Task requirements
Write out the entries exactly, pictures excluded.

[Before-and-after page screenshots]

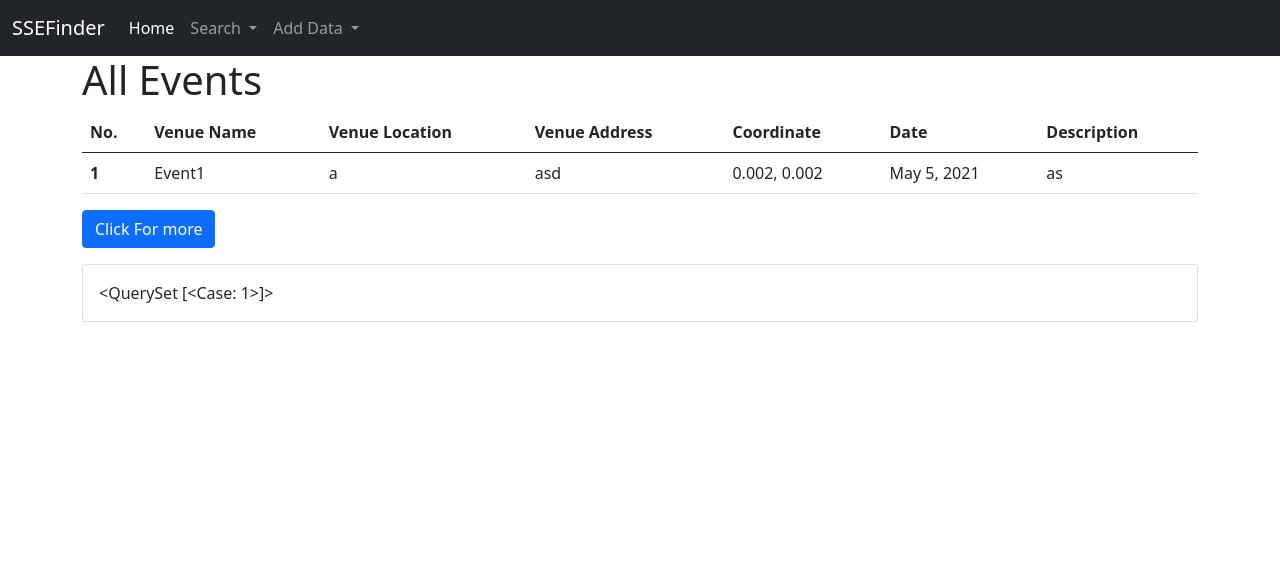
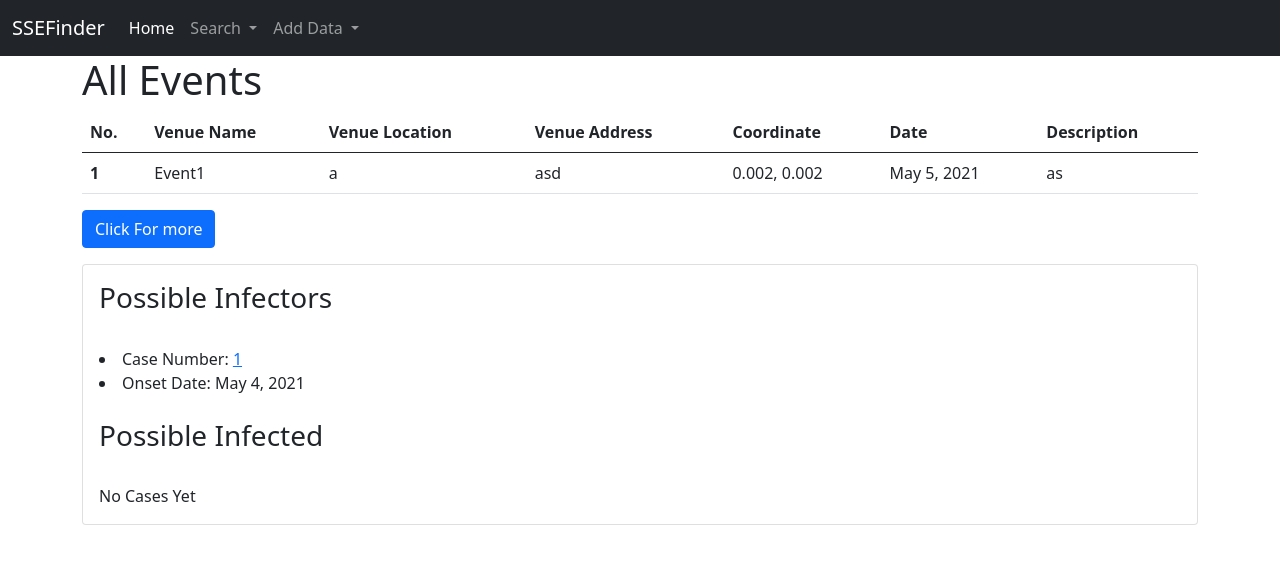
Before and after one commit to allcody/SSEFinderP, a Django app: page /covid in a window 1280 px wide, after a click on "Click For more". Shown: the top 564 px of the page. Run offline with Django 3.2, Linux system fonts and the light colour scheme; data comes from the database, SQL or seed files in the repository; parts of the project's set-up code (start-up, migrations or seed data) failed here and were passed over.

Commit message:
main.html the infector and infacted

```diff
--- a/templates/main.html
+++ b/templates/main.html
@@ -37,8 +37,28 @@
   </p>
   <div class="collapse" id='collapseExample'>
     <div class="card card-body">
-      {{ event.cases.all }}
+        <h3>Possible Infectors</h3>
+        <br>
+        {% for infector_case in event.infectors %}
+
+            <li>Case Number: <a href="{% url 'search_by_case'%}?caseNum={{ infector_case.pk }} ">{{ infector_case }} </a> </li>
+            <li>Onset Date: {{ infector_case.onset_date }}</li>
+        <br>
+        {% empty %}
+          No Cases Yet
+        {% endfor %}
+
+        <h3>Possible Infected</h3>
+        <br>
+        {% for infected_case in event.infecteds %}
+            <li> Case Number: <a href="{% url 'search_by_case'%}?caseNum={{ infected_case.pk }} ">{{ infected_case }}</a></li>
+            <li> Onset Date: {{ infected_case.onset_date }}</li>
+        <br>
+        {% empty %}
+          No Cases Yet
+        {% endfor %}
     </div>
   </div>
+
   {% endfor %}
 {% endblock %}
```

Expected answer
Before and after one commit to allcody/SSEFinderP, a Django app: page /covid in a window 1280 px wide, after a click on "Click For more". Shown: the top 564 px of the page. Run offline with Django 3.2, Linux system fonts and the light colour scheme; data comes from the database, SQL or seed files in the repository; parts of the project's set-up code (start-up, migrations or seed data) failed here and were passed over.

Commit message:
main.html the infector and infacted

```diff
--- a/templates/main.html
+++ b/templates/main.html
@@ -37,8 +37,28 @@
   </p>
   <div class="collapse" id='collapseExample'>
     <div class="card card-body">
-      {{ event.cases.all }}
+        <h3>Possible Infectors</h3>
+        <br>
+        {% for infector_case in event.infectors %}
+
+            <li>Case Number: <a href="{% url 'search_by_case'%}?caseNum={{ infector_case.pk }} ">{{ infector_case }} </a> </li>
+            <li>Onset Date: {{ infector_case.onset_date }}</li>
+        <br>
+        {% empty %}
+          No Cases Yet
+        {% endfor %}
+
+        <h3>Possible Infected</h3>
+        <br>
+        {% for infected_case in event.infecteds %}
+            <li> Case Number: <a href="{% url 'search_by_case'%}?caseNum={{ infected_case.pk }} ">{{ infected_case }}</a></li>
+            <li> Onset Date: {{ infected_case.onset_date }}</li>
+        <br>
+        {% empty %}
+          No Cases Yet
+        {% endfor %}
     </div>
   </div>
+
   {% endfor %}
 {% endblock %}
```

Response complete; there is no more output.